[Excerpted data]
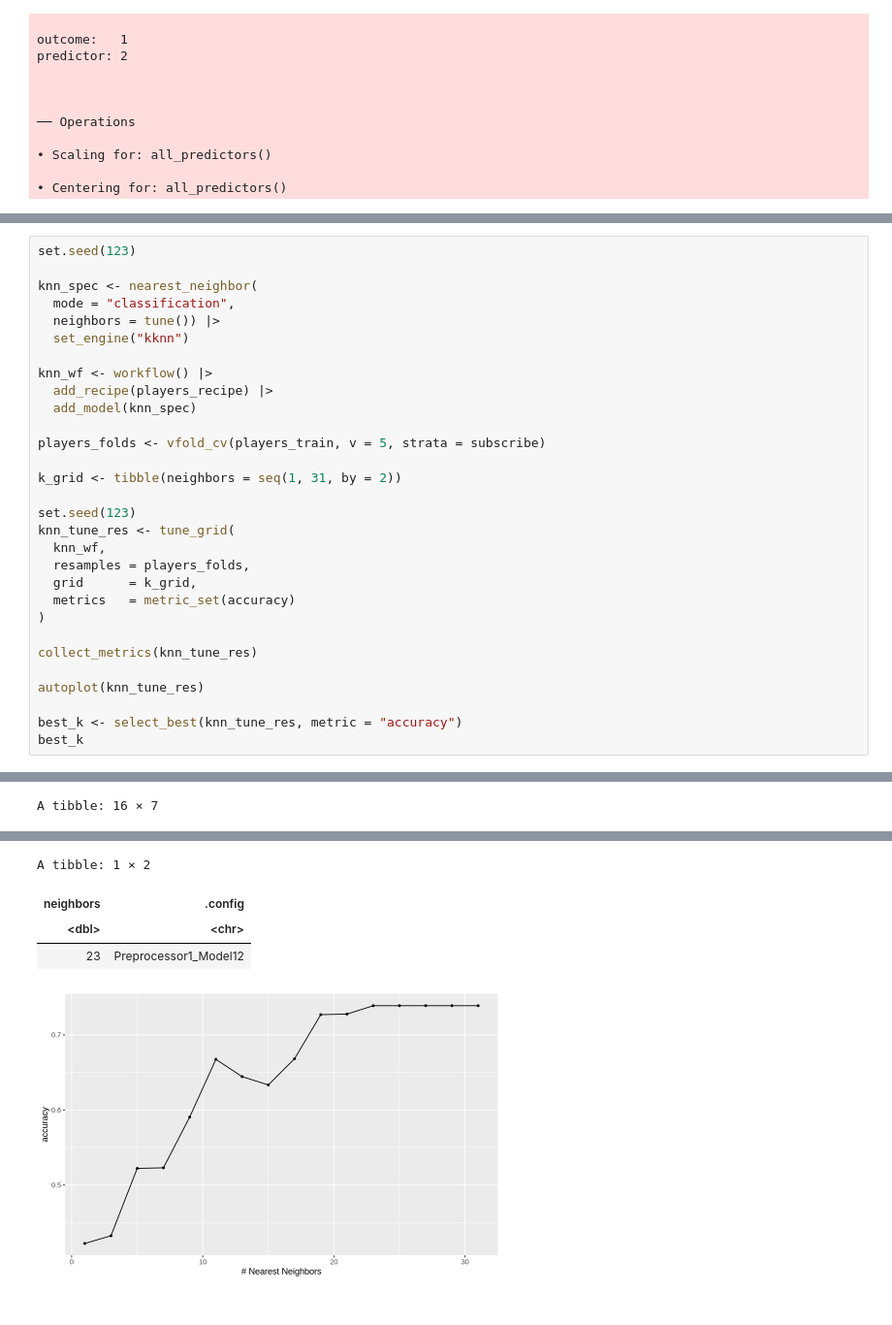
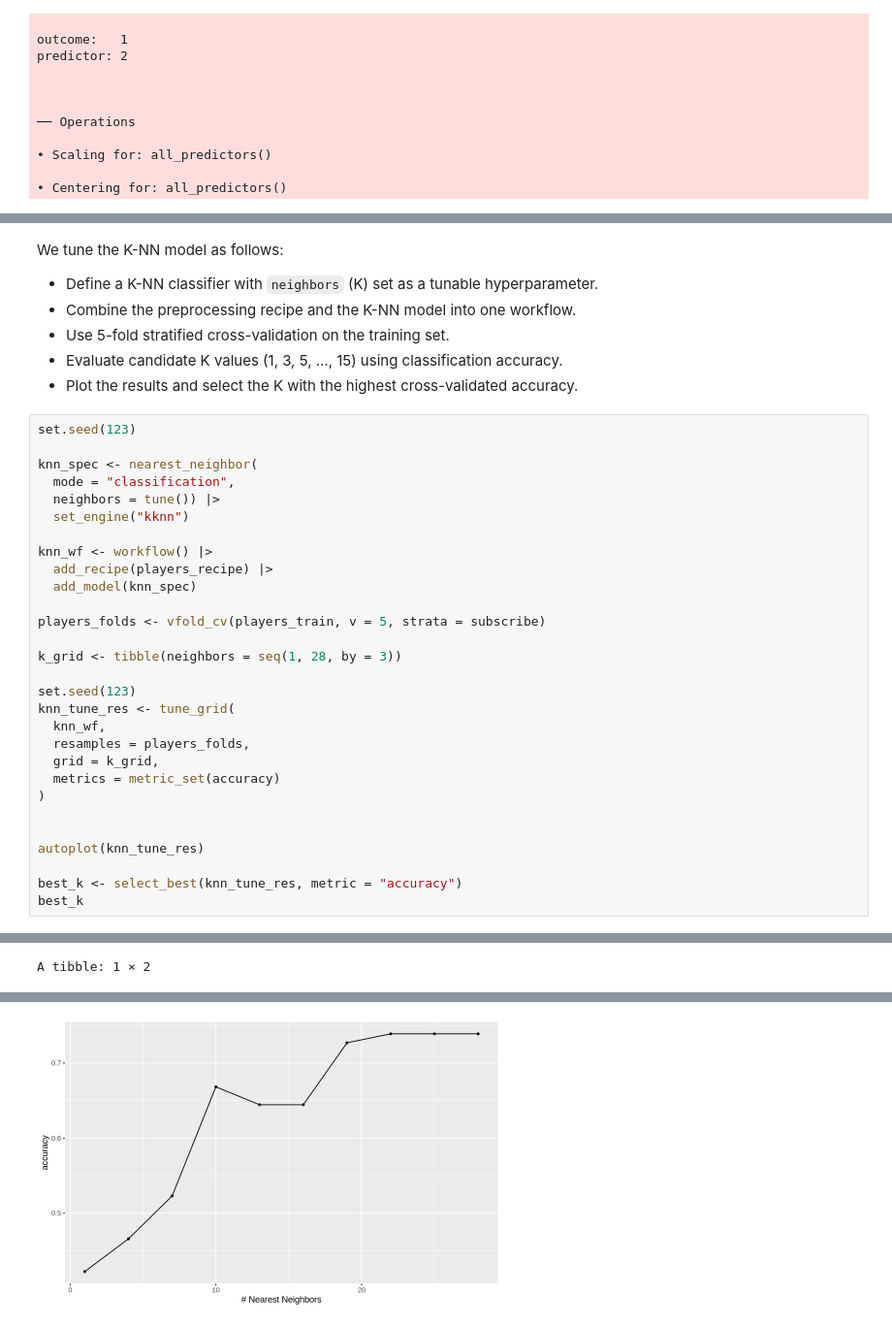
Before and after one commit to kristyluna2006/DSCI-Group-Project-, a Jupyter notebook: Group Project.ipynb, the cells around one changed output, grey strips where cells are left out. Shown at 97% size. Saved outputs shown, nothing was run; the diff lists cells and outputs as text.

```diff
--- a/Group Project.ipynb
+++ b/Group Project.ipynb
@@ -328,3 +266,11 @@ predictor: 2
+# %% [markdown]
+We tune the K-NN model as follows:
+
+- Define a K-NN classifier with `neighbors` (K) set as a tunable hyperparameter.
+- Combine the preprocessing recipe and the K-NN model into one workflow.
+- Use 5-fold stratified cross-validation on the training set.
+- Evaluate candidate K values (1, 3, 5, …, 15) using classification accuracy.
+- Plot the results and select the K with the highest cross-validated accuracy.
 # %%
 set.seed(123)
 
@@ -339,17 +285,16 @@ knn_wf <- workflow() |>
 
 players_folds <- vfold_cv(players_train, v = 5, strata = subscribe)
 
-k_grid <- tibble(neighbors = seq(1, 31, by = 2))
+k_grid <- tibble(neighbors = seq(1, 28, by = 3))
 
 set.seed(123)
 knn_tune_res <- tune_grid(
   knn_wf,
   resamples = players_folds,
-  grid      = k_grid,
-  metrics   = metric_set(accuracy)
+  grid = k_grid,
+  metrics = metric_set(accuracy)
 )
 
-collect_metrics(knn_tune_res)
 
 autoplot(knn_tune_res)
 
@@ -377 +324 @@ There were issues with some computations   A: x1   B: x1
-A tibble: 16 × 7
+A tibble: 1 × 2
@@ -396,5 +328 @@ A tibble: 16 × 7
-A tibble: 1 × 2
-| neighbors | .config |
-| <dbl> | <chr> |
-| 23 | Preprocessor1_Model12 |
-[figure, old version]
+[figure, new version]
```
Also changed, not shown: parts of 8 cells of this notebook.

==

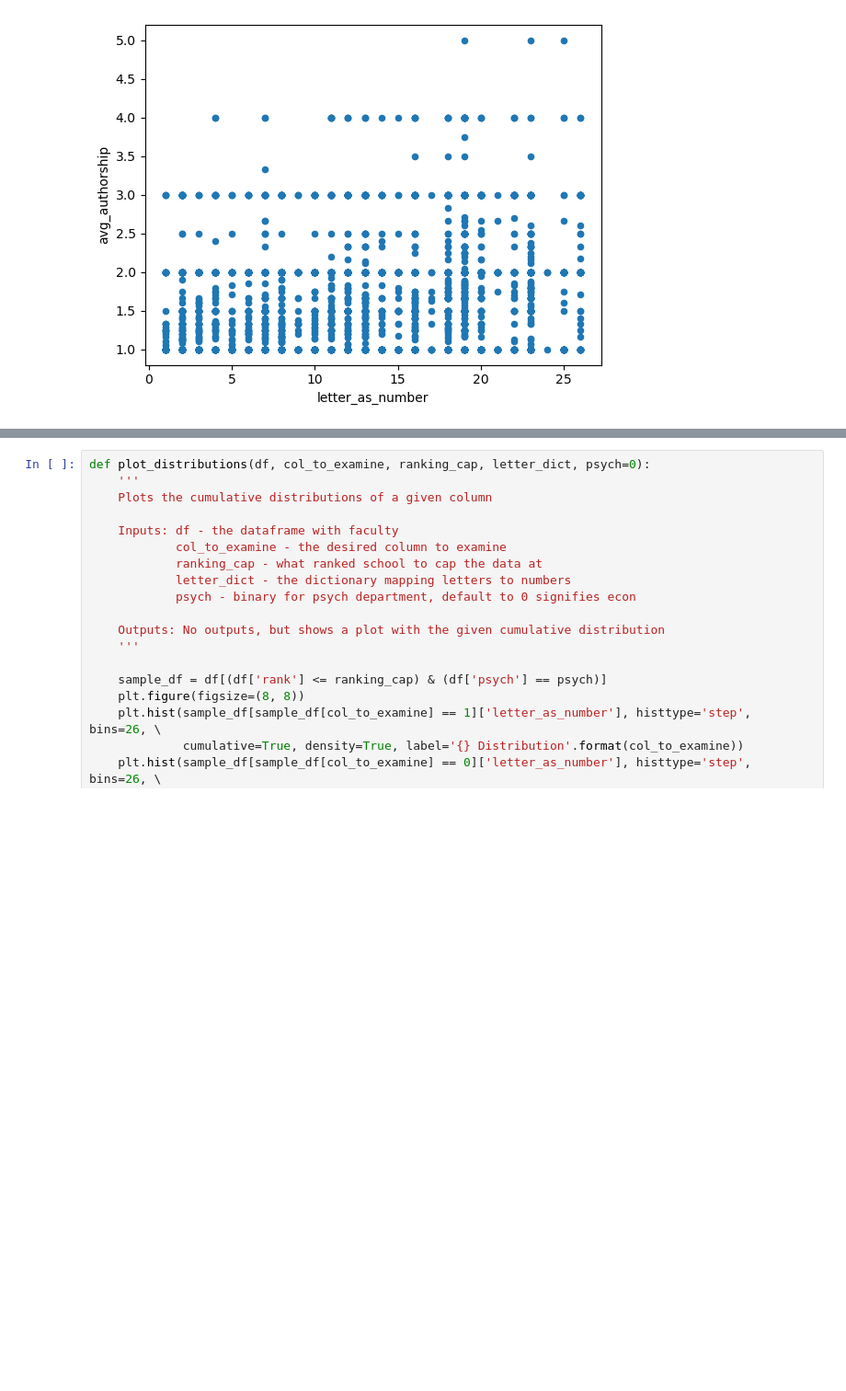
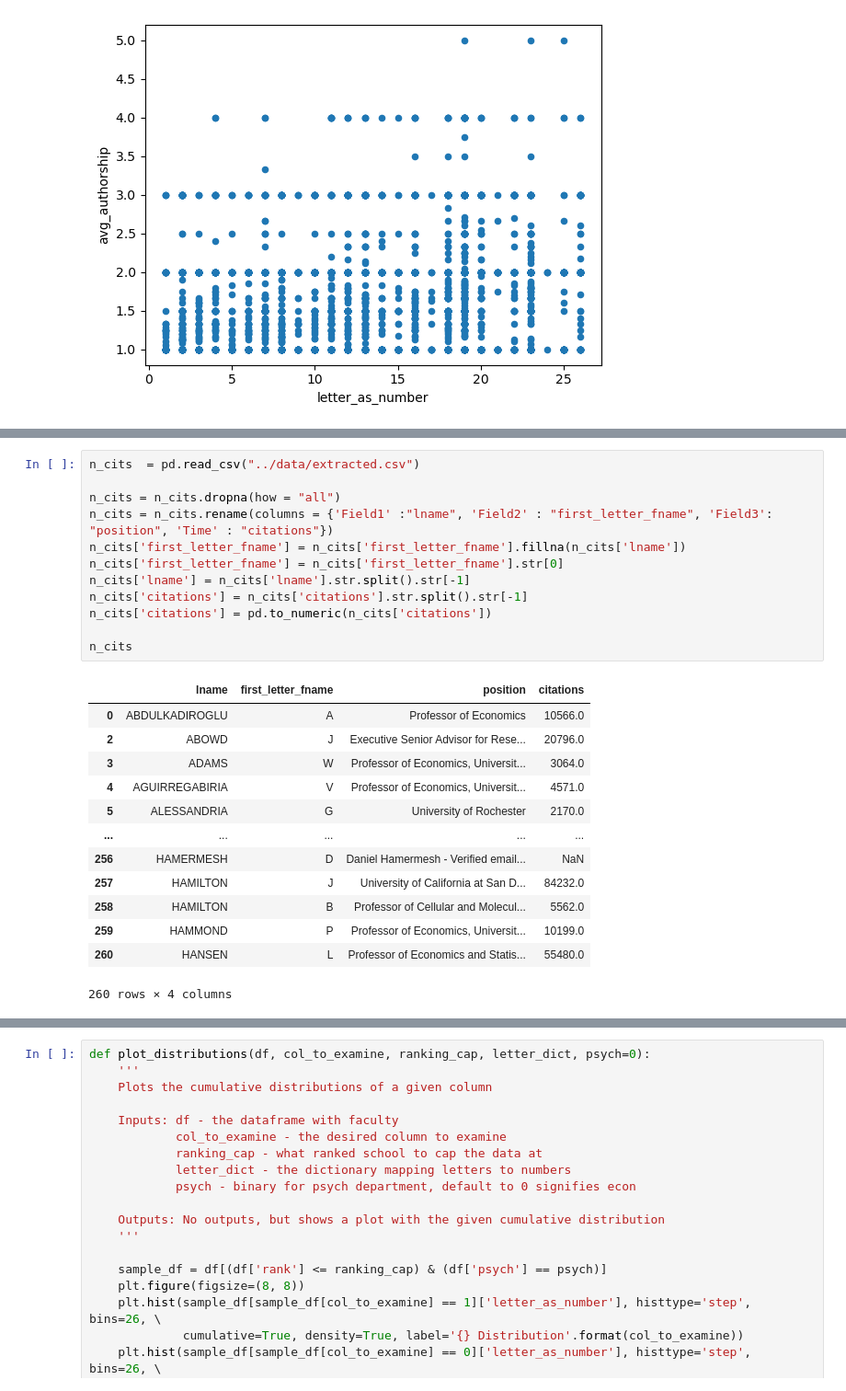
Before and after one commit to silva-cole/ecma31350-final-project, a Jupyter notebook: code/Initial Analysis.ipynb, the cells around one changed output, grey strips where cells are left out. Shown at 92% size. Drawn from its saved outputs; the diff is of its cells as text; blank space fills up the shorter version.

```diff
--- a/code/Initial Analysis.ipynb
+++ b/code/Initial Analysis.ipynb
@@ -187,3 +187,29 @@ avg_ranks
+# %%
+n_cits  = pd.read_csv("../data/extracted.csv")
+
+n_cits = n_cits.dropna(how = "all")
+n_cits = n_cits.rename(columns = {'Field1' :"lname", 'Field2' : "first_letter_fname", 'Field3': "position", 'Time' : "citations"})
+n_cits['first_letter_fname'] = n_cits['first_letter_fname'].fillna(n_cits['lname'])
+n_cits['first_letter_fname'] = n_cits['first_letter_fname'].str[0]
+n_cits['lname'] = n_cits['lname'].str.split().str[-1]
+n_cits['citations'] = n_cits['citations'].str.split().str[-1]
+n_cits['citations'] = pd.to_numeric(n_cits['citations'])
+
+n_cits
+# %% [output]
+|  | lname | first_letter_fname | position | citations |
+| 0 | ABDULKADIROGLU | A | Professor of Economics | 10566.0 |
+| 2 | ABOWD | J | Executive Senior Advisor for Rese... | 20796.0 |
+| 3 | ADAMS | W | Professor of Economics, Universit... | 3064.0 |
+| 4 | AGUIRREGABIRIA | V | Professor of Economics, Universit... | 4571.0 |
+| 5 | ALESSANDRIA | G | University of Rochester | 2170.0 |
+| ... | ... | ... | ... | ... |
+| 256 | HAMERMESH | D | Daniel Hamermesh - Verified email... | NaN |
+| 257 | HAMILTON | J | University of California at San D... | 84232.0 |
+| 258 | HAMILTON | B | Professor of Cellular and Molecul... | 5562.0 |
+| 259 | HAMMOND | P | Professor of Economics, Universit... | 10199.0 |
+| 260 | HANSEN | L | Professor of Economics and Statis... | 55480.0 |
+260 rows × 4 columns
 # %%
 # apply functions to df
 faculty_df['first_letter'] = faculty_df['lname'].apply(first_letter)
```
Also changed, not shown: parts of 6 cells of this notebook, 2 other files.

[Instructions to follow]
Every line in the material above that has the word "lname" should be copied.

[Exercise result]
+n_cits = n_cits.rename(columns = {'Field1' :"lname", 'Field2' : "first_letter_fname", 'Field3': "position", 'Time' : "citations"})
+n_cits['first_letter_fname'] = n_cits['first_letter_fname'].fillna(n_cits['lname'])
+n_cits['lname'] = n_cits['lname'].str.split().str[-1]
+|  | lname | first_letter_fname | position | citations |
 faculty_df['first_letter'] = faculty_df['lname'].apply(first_letter)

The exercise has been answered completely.